Problem.
The copy must match the data word for word and contain no pictures.
Top of Entries supplied
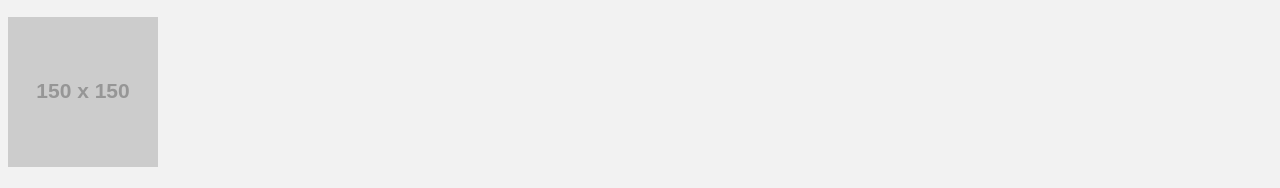
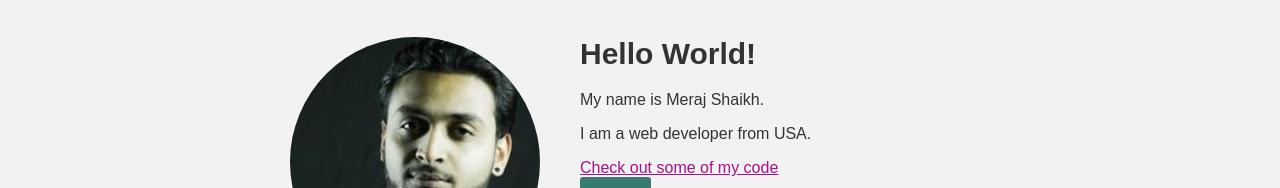
Before and after one commit to Albagdaddy89/portfolio-website, a plain HTML site: page index.html in a window 1280 px wide. Shown: the part 231-419 px from the top of the page. Drawn offline with Linux system fonts and the light colour scheme; placeholder pictures from the web are drawn by us.

Commit message:
changed few titles and redundant code
changed about title
changed contact title
removed redundant code in index

```diff
--- a/index.html
+++ b/index.html
@@ -30,9 +30,6 @@
             </ul>
         </nav>
     </header>
-    <div>
-        <img src="http://via.placeholder.com/150x150" alt="">
-    </div>
     <div class="profile">
         <img src="img/profile_image.png" class="profile_portrait" alt="a photo of me">
         <h1>Hello World!</h1>
```
Also changed, not shown: about.html (+1 -1 lines), contact.html (+1 -1 lines).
Bottom of Entries supplied
Exercise answer.
Before and after one commit to Albagdaddy89/portfolio-website, a plain HTML site: page index.html in a window 1280 px wide. Shown: the part 231-419 px from the top of the page. Drawn offline with Linux system fonts and the light colour scheme; placeholder pictures from the web are drawn by us.

Commit message:
changed few titles and redundant code
changed about title
changed contact title
removed redundant code in index

```diff
--- a/index.html
+++ b/index.html
@@ -30,9 +30,6 @@
             </ul>
         </nav>
     </header>
-    <div>
-        <img src="http://via.placeholder.com/150x150" alt="">
-    </div>
     <div class="profile">
         <img src="img/profile_image.png" class="profile_portrait" alt="a photo of me">
         <h1>Hello World!</h1>
```
Also changed, not shown: about.html (+1 -1 lines), contact.html (+1 -1 lines).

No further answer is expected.